▸ What to do:
Using the entries below, show all lines with the string "class".

(Content revision data)
<<<<

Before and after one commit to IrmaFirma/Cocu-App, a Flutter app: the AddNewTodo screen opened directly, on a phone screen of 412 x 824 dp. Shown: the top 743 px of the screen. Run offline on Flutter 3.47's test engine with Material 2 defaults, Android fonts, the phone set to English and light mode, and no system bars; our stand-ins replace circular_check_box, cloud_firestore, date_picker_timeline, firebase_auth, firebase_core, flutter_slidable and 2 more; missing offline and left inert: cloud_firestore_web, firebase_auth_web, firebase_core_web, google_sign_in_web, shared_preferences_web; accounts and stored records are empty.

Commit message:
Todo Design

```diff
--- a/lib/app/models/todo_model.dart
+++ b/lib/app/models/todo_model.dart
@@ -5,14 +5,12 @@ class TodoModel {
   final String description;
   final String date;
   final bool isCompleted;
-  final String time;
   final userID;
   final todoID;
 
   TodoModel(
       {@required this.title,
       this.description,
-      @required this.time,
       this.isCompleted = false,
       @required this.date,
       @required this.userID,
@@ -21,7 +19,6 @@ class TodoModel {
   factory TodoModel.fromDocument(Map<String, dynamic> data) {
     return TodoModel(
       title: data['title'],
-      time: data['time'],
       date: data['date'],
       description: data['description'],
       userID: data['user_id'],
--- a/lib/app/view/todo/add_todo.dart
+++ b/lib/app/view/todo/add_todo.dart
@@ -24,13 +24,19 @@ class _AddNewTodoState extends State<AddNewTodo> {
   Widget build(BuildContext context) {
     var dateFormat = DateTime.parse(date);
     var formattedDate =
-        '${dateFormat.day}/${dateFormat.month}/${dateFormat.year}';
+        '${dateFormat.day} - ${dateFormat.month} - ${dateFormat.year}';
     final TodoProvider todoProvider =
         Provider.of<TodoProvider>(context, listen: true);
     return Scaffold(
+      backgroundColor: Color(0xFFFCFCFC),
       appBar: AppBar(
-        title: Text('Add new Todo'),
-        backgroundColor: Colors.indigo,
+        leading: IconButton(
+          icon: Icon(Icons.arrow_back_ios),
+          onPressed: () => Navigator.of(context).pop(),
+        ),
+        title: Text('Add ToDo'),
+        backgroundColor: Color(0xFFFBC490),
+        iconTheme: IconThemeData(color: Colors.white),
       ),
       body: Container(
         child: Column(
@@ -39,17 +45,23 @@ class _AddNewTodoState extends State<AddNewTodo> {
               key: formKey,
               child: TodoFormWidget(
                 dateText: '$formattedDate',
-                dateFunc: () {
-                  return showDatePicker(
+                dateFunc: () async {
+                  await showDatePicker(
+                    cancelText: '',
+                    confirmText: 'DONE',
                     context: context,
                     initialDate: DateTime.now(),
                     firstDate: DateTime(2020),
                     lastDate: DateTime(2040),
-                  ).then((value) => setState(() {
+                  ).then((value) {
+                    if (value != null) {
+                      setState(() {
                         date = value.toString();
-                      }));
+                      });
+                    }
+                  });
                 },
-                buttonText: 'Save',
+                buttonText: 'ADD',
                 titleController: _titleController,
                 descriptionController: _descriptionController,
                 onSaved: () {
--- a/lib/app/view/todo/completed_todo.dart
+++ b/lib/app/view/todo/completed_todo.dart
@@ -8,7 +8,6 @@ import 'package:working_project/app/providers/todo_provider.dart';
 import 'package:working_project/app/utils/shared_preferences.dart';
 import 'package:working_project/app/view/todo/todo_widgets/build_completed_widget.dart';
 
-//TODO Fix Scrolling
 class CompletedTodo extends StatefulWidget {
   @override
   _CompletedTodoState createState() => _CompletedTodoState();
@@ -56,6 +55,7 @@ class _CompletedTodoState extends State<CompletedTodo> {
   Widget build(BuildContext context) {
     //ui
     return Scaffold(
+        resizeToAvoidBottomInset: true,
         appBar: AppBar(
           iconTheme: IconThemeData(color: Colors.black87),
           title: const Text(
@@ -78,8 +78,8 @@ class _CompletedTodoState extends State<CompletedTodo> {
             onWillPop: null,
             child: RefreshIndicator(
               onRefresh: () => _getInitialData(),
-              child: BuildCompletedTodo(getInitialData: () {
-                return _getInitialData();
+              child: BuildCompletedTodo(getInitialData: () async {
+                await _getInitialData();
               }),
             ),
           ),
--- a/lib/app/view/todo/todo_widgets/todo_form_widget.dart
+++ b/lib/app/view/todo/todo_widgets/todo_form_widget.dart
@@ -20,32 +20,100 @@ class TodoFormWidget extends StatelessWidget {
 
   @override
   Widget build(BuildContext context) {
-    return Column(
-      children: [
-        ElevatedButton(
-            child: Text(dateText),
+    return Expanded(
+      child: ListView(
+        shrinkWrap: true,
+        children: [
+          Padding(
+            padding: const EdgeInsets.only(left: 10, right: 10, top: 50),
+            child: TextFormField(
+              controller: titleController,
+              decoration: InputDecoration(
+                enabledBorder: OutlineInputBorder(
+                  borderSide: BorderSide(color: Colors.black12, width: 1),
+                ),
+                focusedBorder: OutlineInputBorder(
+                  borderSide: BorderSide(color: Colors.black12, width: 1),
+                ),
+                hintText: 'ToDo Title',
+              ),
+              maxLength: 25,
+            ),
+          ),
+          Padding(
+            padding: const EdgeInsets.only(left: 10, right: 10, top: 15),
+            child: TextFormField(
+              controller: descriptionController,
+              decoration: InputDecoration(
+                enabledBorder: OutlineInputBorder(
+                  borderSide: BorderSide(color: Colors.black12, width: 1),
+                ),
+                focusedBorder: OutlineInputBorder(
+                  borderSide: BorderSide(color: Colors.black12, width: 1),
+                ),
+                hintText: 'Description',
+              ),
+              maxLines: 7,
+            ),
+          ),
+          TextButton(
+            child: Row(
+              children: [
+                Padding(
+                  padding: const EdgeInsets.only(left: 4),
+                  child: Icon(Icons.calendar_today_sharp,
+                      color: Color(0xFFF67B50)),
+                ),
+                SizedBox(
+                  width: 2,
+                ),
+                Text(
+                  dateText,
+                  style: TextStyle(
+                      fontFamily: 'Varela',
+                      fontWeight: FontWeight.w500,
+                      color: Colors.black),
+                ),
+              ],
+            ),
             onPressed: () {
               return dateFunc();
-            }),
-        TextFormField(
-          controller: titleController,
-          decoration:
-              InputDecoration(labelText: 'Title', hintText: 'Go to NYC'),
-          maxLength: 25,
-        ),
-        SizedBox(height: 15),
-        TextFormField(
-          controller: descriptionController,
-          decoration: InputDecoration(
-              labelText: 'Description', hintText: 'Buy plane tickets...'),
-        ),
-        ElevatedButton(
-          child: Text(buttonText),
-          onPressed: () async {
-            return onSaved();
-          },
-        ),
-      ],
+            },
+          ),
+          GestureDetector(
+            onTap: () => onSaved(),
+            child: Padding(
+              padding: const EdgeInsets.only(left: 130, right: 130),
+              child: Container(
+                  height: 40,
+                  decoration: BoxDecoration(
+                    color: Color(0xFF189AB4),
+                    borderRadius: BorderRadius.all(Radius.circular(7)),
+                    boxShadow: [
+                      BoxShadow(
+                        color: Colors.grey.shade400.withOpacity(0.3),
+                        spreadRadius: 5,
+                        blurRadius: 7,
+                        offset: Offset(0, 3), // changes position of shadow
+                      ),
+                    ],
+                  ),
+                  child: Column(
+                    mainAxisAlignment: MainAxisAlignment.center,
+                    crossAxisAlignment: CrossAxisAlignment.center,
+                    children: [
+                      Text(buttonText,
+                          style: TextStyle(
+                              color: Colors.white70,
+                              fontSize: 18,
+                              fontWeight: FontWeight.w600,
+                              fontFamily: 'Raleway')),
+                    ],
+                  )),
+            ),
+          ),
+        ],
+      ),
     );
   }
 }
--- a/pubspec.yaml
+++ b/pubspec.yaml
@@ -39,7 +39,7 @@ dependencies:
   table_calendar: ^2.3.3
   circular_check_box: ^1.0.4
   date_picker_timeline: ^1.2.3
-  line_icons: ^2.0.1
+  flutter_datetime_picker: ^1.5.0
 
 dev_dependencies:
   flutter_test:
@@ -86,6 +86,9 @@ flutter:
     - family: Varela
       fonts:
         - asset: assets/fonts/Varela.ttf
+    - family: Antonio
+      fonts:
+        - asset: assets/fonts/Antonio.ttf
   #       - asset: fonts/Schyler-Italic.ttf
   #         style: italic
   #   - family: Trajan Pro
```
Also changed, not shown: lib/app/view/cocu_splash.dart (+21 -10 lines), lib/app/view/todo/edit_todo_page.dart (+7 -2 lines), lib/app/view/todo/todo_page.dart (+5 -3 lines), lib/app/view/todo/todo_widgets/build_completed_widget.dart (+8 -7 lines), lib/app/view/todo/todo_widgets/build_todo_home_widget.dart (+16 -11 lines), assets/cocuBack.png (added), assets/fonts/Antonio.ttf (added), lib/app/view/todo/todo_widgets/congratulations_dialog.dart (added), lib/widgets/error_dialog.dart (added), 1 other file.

>>>>

▸ Result of the exercise:
@@ -5,14 +5,12 @@ class TodoModel {
@@ -21,7 +19,6 @@ class TodoModel {
@@ -24,13 +24,19 @@ class _AddNewTodoState extends State<AddNewTodo> {
@@ -39,17 +45,23 @@ class _AddNewTodoState extends State<AddNewTodo> {
 class CompletedTodo extends StatefulWidget {
@@ -56,6 +55,7 @@ class _CompletedTodoState extends State<CompletedTodo> {
@@ -78,8 +78,8 @@ class _CompletedTodoState extends State<CompletedTodo> {
@@ -20,32 +20,100 @@ class TodoFormWidget extends StatelessWidget {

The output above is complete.